The 2015 Federal Register already has more than a full week of data, with new rules ranging from heated pools to flying musical instruments. Despite a total page count that passed 1,000 pages in just the fourth issue, the numbers of proposed and final rules are both off to modest starts. Many rules are timed to take effect every New Year’s Day, and this staggered timing leads to frequent early-January slowdowns, so look for this to change before too long.
On to the data:
- Last week, 29 new final regulations were published in the Federal Register, less than half the usual pace in recent years.
- That’s the equivalent of a new regulation every five hours and 48 minutes.
- So far in 2015, 38 final regulations have been published in the Federal Register. At that pace, there will be a total of 1,583 new regulations this year, less than half the usual total.
- Last week, 1,326 new pages were added to the Federal Register.
- Currently at 1,467 pages, the 2015 Federal Register is on pace for 61,125 pages, or nearly 19,000 pages less than last year. Look for this to change.
- Rules are called “economically significant” if they have costs of $100 million or more in a given year. One such rule has been published so far this year.
- The total estimated compliance cost of 2015’s economically significant regulations is $477 million for the current year.
- Three final rules meeting the broader definition of “significant” have been published so far this year.
- So far in 2015, seven new rules affect small businesses; one of them is classified as significant.
Highlights from selected final rules published last week:
- This year’s first economically significant regulation is for a caregivers program for veterans. It is expected to cost $1.67 billion over the next three years, and $477 million in the 2015 fiscal year.

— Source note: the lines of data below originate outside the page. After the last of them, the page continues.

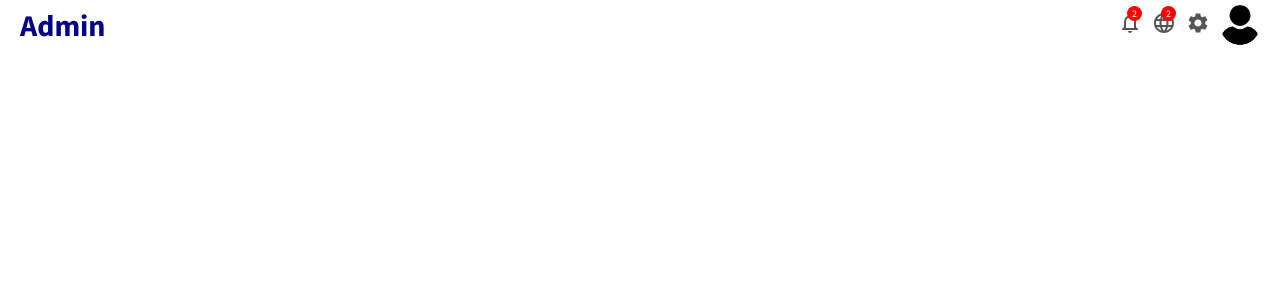
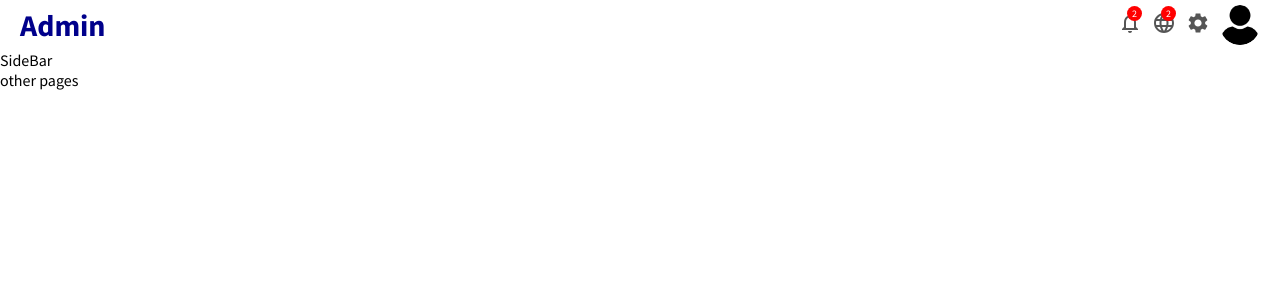
Before and after one commit to Zhenzhong-Zhou/Admin_Dashboard, a React (Create React App) app in the folder admin/: page / in a window 1280 px wide. Shown: the top 300 px of the page. Built offline with nearby package versions, Linux system fonts and the light colour scheme.

Commit message:
Initial sidebar component

```diff
--- /dev/null
+++ b/admin/src/App.css
@@ -0,0 +1,3 @@
+.container {
+
+}
--- a/admin/src/App.js
+++ b/admin/src/App.js
@@ -1,9 +1,13 @@
-import {NavBar} from "./components";
+import {NavBar, SideBar} from "./components";
 
 const App = () => {
 	return (
 		<>
 			<NavBar/>
+			<div className={"container"}>
+				<SideBar/>
+				other pages
+			</div>
 		</>
 	);
 };
--- /dev/null
+++ b/admin/src/components/SideBar/SideBar.jsx
@@ -0,0 +1,11 @@
+import "./styles.css";
+
+const SideBar = () => {
+	return (
+		<div>
+			SideBar
+		</div>
+	);
+};
+
+export default SideBar;
--- /dev/null
+++ b/admin/src/components/SideBar/styles.css
@@ -0,0 +1,7 @@
+.sidebar {
+
+}
+
+.sidebarWrapper {
+
+}
--- a/admin/src/components/index.js
+++ b/admin/src/components/index.js
@@ -1 +1,2 @@
 export {default as NavBar} from "./NavBar/NavBar";
+export {default as SideBar} from "./SideBar/SideBar";
```
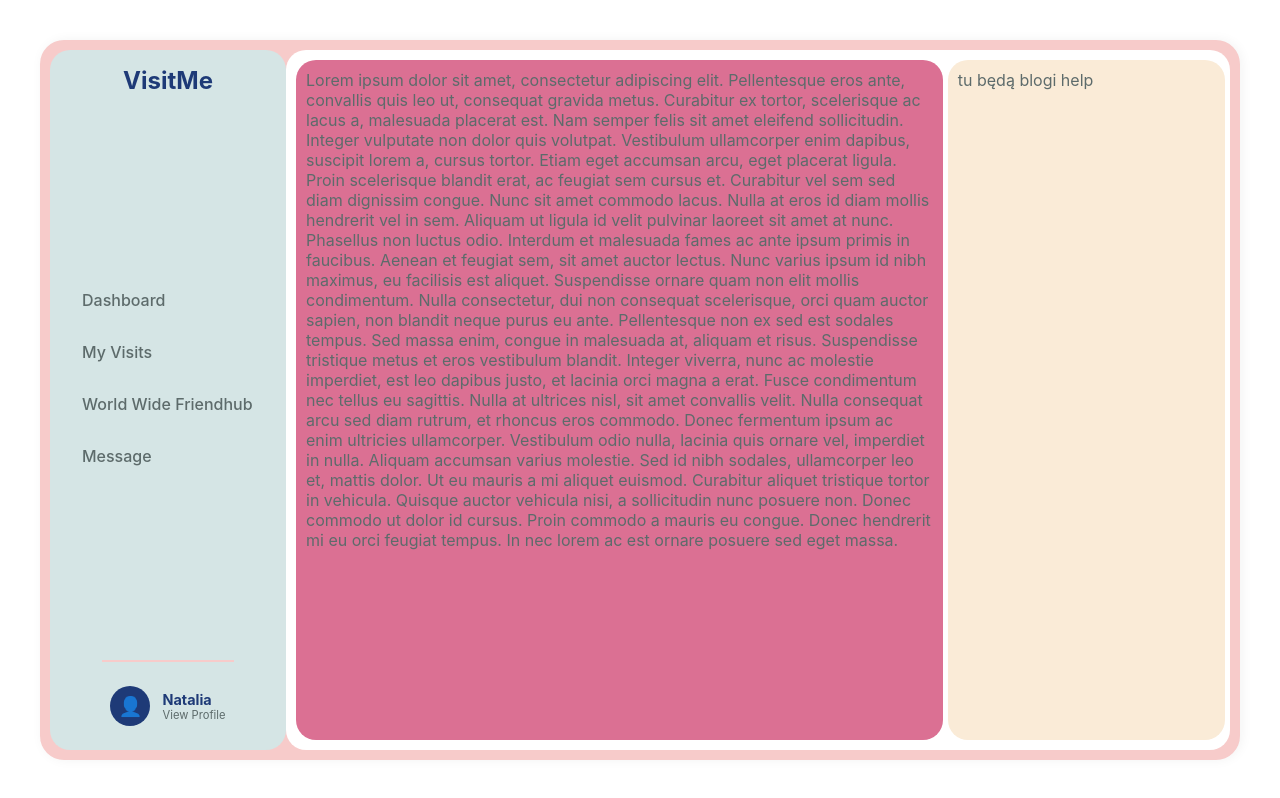
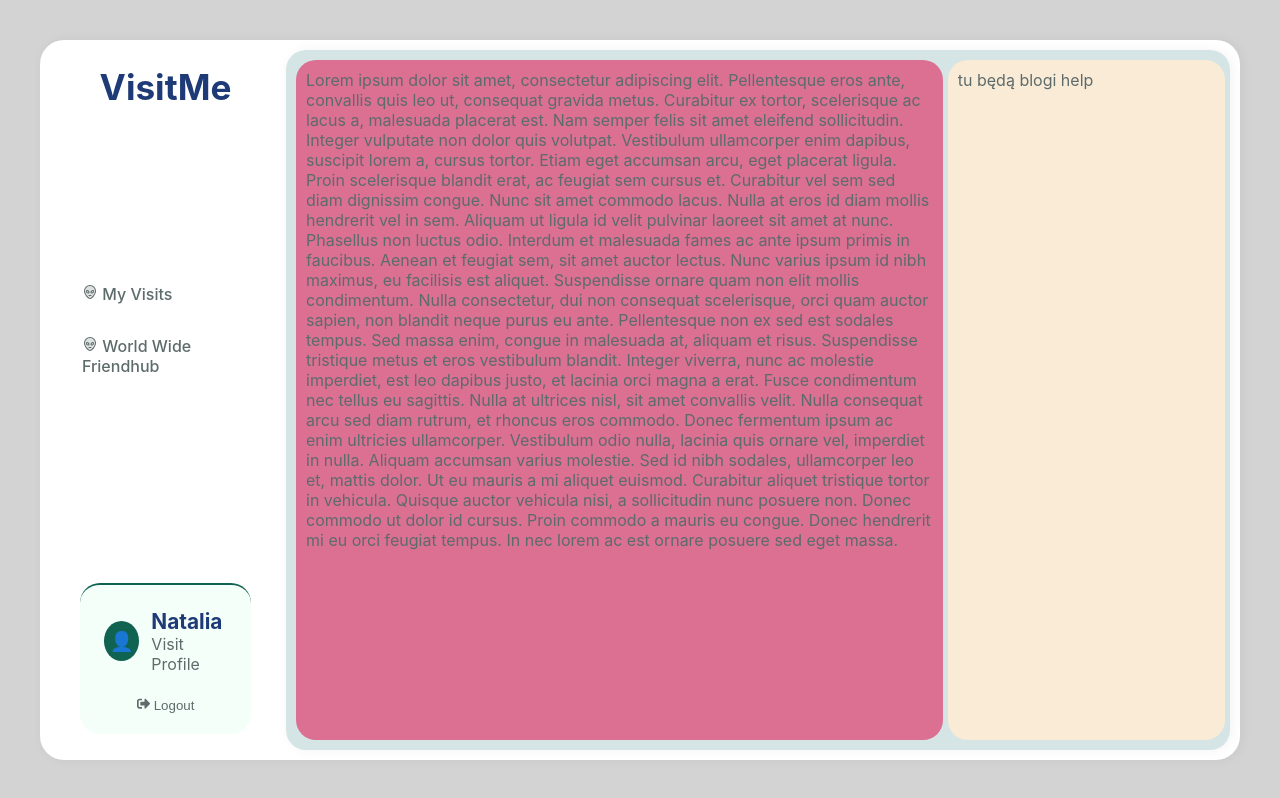
Before and after one commit to kaniapaulina/VisitIt, a React (Vite) app in the folder VisitIt.Frontend/: page /user in a window 1280 px wide. Built offline with nearby package versions, Linux system fonts and the light colour scheme.

Commit message:
feat/userhome: finished up navigation sidebar (FORNOW)

```diff
--- a/VisitIt.Frontend/package.json
+++ b/VisitIt.Frontend/package.json
@@ -15,6 +15,7 @@
     "leaflet": "^1.9.4",
     "react": "^19.2.6",
     "react-dom": "^19.2.6",
+    "react-icons": "^5.6.0",
     "react-leaflet": "^5.0.0",
     "react-router-dom": "^7.15.1",
     "recharts": "^3.8.1"
--- a/VisitIt.Frontend/src/components/Sidebar/Nav.tsx
+++ b/VisitIt.Frontend/src/components/Sidebar/Nav.tsx
@@ -1,23 +1,43 @@
 import './NavStyle.css'
+import {Link, useNavigate} from 'react-router-dom'
+import { FaSignOutAlt} from 'react-icons/fa';
+import { PiAlienDuotone } from "react-icons/pi";
 
 const Nav = () => {
+    const navigate = useNavigate();
+
+    const handleLogout = () => {
+        navigate('/')
+    }
+
     return(
         <>
         <nav className="navbar">
-            <div className="nav-logo">VisitMe</div>
+            <div className="nav-header">
+                <Link to="/user" className="home-link">
+                <div className="nav-brand">VisitMe</div>
+                </Link>
+            </div>
+
             <div className="nav-links">
-                <a href="#">Dashboard</a>
-                <a href="#">My Visits</a>
-                <a href="#">World Wide Friendhub</a>
-                <a href="#">Message</a>
+                <a href="#"> <PiAlienDuotone/> My Visits</a>
+                <a href="#"> <PiAlienDuotone/> World Wide Friendhub</a>
             </div>
+
             <div className="nav-footer">
+                <Link to="/user/profile" className="nav-profile-link">
                 <div className="user-info">
-                <div className="user-avatar">👤</div>
-                <div className="user-details">
-                    <strong>Natalia</strong>
-                    <span>View Profile</span>
+                    <div className="user-avatar">👤</div>
+                    <div className="user-details">
+                        <strong>Natalia</strong>
+                        <span>Visit Profile</span>
+                    </div>
                 </div>
+                </Link>
+                <div className="logout-button">
+                    <button onClick={handleLogout} className="logout-btn">
+                        <FaSignOutAlt /> Logout
+                    </button>
                 </div>
             </div>
         </nav>
--- a/VisitIt.Frontend/src/components/Sidebar/NavStyle.css
+++ b/VisitIt.Frontend/src/components/Sidebar/NavStyle.css
@@ -6,12 +6,34 @@
   justify-content: space-between;
   align-items: center;
   padding: 1rem 2rem;
-  background-color: #D5E5E5;
   border-radius: 20px;
 }
 
-.nav-logo {
-  font-size: 1.5rem;
+.nav-header {
+  display: flex;
+  justify-content: center;
+}
+
+.nav-footer {
+  align-items: center;
+  display: flex;
+  gap: 10px;
+  flex-direction: column;
+  justify-content: space-between;
+  padding: 1rem;
+}
+
+.home-link {
+  text-decoration: none;
+  transition: all 0.2s;
+}
+
+.home-link:hover {
+  transform: scale(1.05);
+}
+
+.nav-brand {
+  font-size: 2.2rem;
   font-weight: bold;
   color: #1E3A77;
 }
@@ -21,6 +43,7 @@
   display: flex;
   flex-direction: column;
   gap: 2rem;
+  margin-bottom: 30px;
 }
 
 .nav-links a {
@@ -44,11 +67,19 @@
 
 .nav-footer {
   padding-top: 1rem;
-  border-top: 2px solid #F7CBCA;
+  border-top: 2px solid #116351;
+  background-color: mintcream;
+  border-radius: 20px;
+}
+
+.nav-profile-link {
+  text-decoration: none;
 }
 
 .user-info {
   display: flex;
+  flex-direction: row;
+  justify-content: center;
   align-items: center;
   gap: 12px;
   padding: 0.5rem;
@@ -58,13 +89,13 @@
 }
 
 .user-info:hover {
-  background-color: #F7CBCA;
+  background-color: #6cb9a2;
 }
 
 .user-avatar {
   width: 40px;
   height: 40px;
-  background-color: #1E3A77;
+  background-color: #116351;
   border-radius: 50%;
   display: flex;
   align-items: center;
@@ -80,10 +111,31 @@
 
 .user-details strong {
   color: #1E3A77;
-  font-size: 0.9rem;
+  font-size: 1.3rem;
 }
 
 .user-details span {
-  font-size: 0.7rem;
   color: #5D6B6B;
 }
+
+.logout-btn {
+  height: 100%;
+  background-color: transparent;
+  border: none;
+  color: #5D6B6B;
+  font-weight: 500;
+  padding: 5px;
+  border-radius: 12px;
+  transition: background 0.2s;
+}
+
+.logout-btn:hover {
+    background-color: #6cb9a2;
+}
+
+@media (max-width: 1024px) {
+  .nav-header, .nav-footer {
+    width: 100%;
+    flex-direction: row;
+  }
+}
--- a/VisitIt.Frontend/src/pages/user/Home.css
+++ b/VisitIt.Frontend/src/pages/user/Home.css
@@ -1,11 +1,20 @@
+html {
+  background-color: lightgray;
+}
+
+body {
+  background-color: lightgray;
+}
+
 .dashboard {
   display: grid;
   grid-template-columns: 20% 80%;
   height: 90vh;
-  background-color: #F7CBCA;
+  background-color: white;
 
   border-radius: 24px;
   box-shadow: 2px 0 12px rgba(0, 0, 0, 0.05);
+
   margin: 40px;
   padding: 10px;
   align-items: stretch;
@@ -14,6 +23,7 @@
 
 .nav-block {
   grid-column: 1;
+  margin-right: 5px;
 }
 
 .main-block {
@@ -22,7 +32,8 @@
   grid-template-columns: 70% 30%;
   gap: 5px;
   padding: 10px;
-  background-color: white;
+  background-color: #D5E5E5;
+  box-shadow: 2px 0 12px rgba(0, 0, 0, 0.05);
   border-radius: 20px;
   height: 100%;
 }
@@ -32,5 +43,20 @@
 @media (max-width: 1024px) {
   .dashboard {
     height: auto;
+    display: flex;
+    flex-direction: column;
   }
+
+  .main-block {
+    display: flex;
+    flex-direction: column;
+  }
+
+  .nav-block {
+    height: fit-content;
+    margin-right: 0px;
+    margin-bottom: 10px;
+  }
+
+
 }
--- a/VisitIt.Frontend/src/styles/App.css
+++ b/VisitIt.Frontend/src/styles/App.css
@@ -1,6 +1,10 @@
 @import 'leaflet/dist/leaflet.css';
 
-* { box-sizing: border-box; margin: 0; padding: 0; }
+* {
+  box-sizing: border-box;
+  margin: 0;
+  padding: 0;
+}
 
 html, body {
 
```
Also changed, not shown: 1 other file (tests, documents, lock files or other folders).
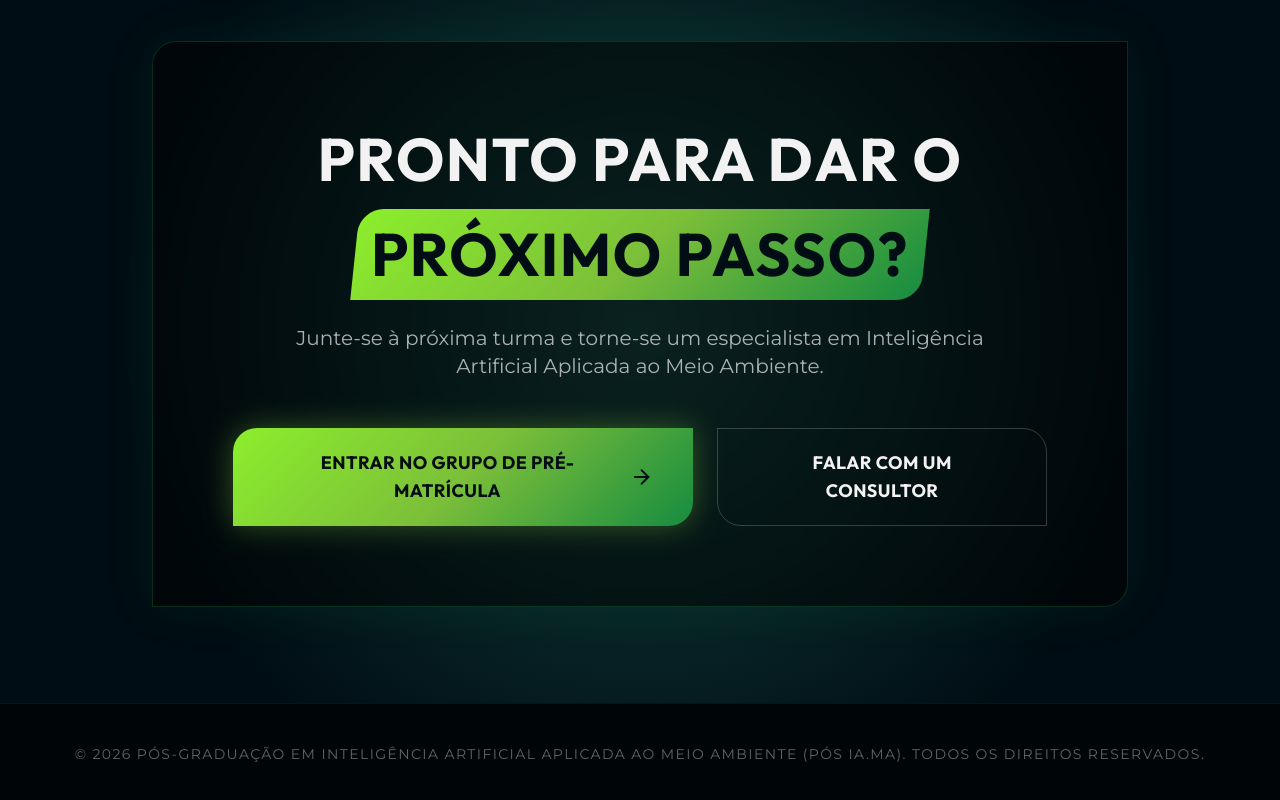
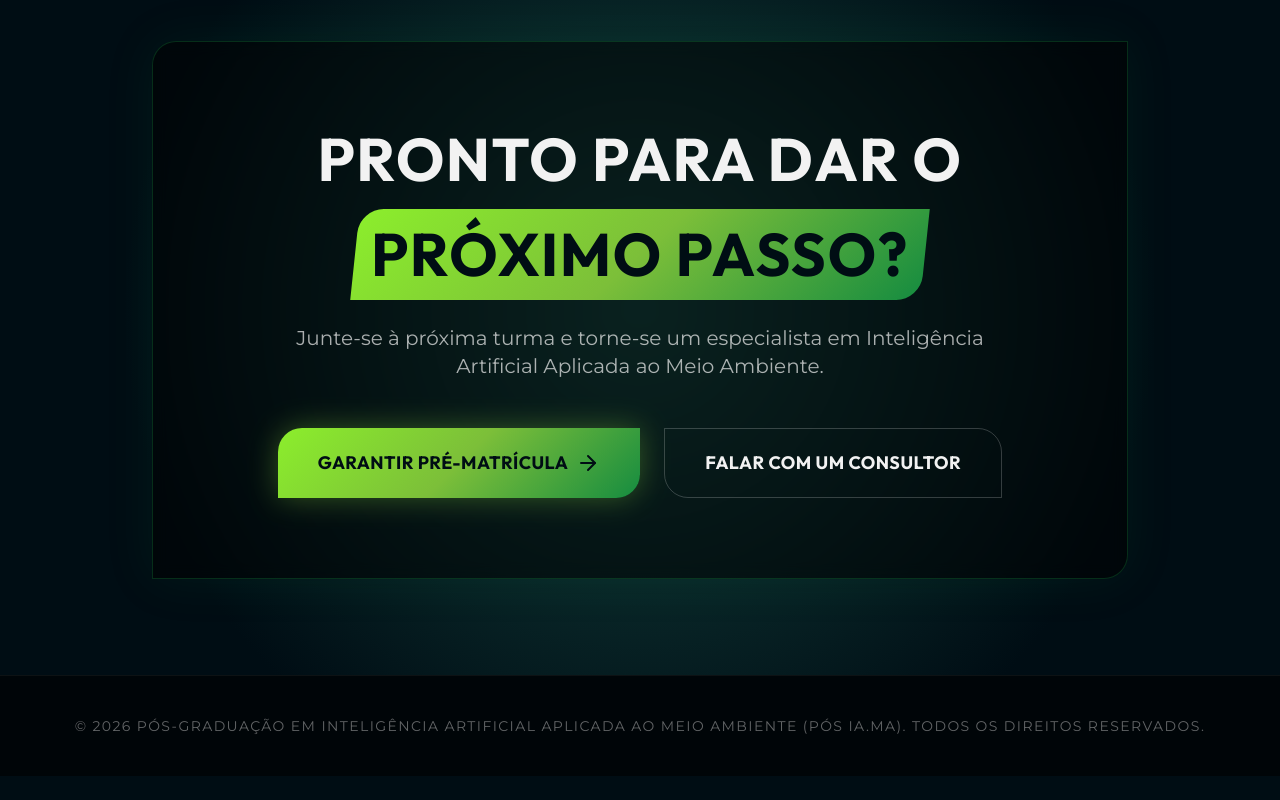
Before and after one commit to henriquegsantos149/pos-iama, a React (Vite) app: page / in a window 1280 px wide. Shown: the part 8299-9099 px from the top of the page. After the commit the page ends 9075 px from the top, so only its background shows below. Built offline with nearby package versions, Linux system fonts and the light colour scheme.

Commit message:
style: change cta text to garantir pre-matricula

```diff
--- a/src/components/CallToAction.tsx
+++ b/src/components/CallToAction.tsx
@@ -44,7 +44,7 @@ export default function CallToAction({ onOpenModal }: CallToActionProps) {
                 className="shape-leaf group relative inline-flex items-center justify-center gap-3 px-10 py-5 bg-brand-gradient text-[var(--color-brand-dark)] font-bold text-lg overflow-hidden transition-transform hover:scale-105 active:scale-95 w-full sm:w-auto shadow-[0_0_30px_rgba(124,191,57,0.4)] cursor-pointer"
               >
               <span className="relative z-10 flex items-center gap-2 uppercase tracking-wide font-primary">
-                Entrar no Grupo de Pré-Matrícula
+                Garantir Pré-Matrícula
                 <ArrowRight className="w-6 h-6 transition-transform group-hover:translate-x-1" />
               </span>
               <div className="absolute inset-0 bg-white/20 translate-y-full group-hover:translate-y-0 transition-transform duration-300 ease-in-out"></div>
--- a/src/components/StickyCTA.tsx
+++ b/src/components/StickyCTA.tsx
@@ -47,7 +47,7 @@ export default function StickyCTA({ onOpenModal }: StickyCTAProps) {
             <div className="relative z-10 flex items-center gap-2 md:gap-3">
               <MessageCircle className="w-5 h-5 md:w-6 md:h-6 animate-pulse" />
               <span className="font-primary font-extrabold uppercase tracking-wider text-base md:text-lg">
-                Entrar no Grupo de Pré-Matrícula
+                Garantir Pré-Matrícula
               </span>
             </div>
 
```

- In New London, Connecticut, there is a drawbridge crossing over the Thames River—not to be confused with the more famous Thames River traversing through London, England. A new federal regulation dictates when that drawbridge goes up and down.
- If you have lending or marketing troubles, and you grow “wheat, feed grains, soybeans, oilseeds, peanuts, pulse crops, cotton, honey, [and/or] wool and mohair,” then the federal government has an offer for you.
- The federal government is sticking by its current definitions of “Growth Impairment, Musculoskeletal System, Respiratory System, Cardiovascular System, Digestive System, Hematological Disorders, Skin Disorders, Neurological, and Mental Disorders.” This will allow it to stay current with “step three of the sequential evaluation processes for initial claims and continuing disability reviews.”
- In 2007, funding ceased for FLEP, a federal program to enhance forests. In 2015, the Forest Service issued regulations to close the program.
- New testing procedures for pool heaters’ energy efficiency.
- And for HVAC, refrigeration, and water heating equipment.
- If you bring a musical instrument onto an airplane, make sure it doesn’t block a “no smoking” sign, or you will violate this regulation (p. 163, bottom left).
- A federal regulation for a television channel change in Dayton, Ohio.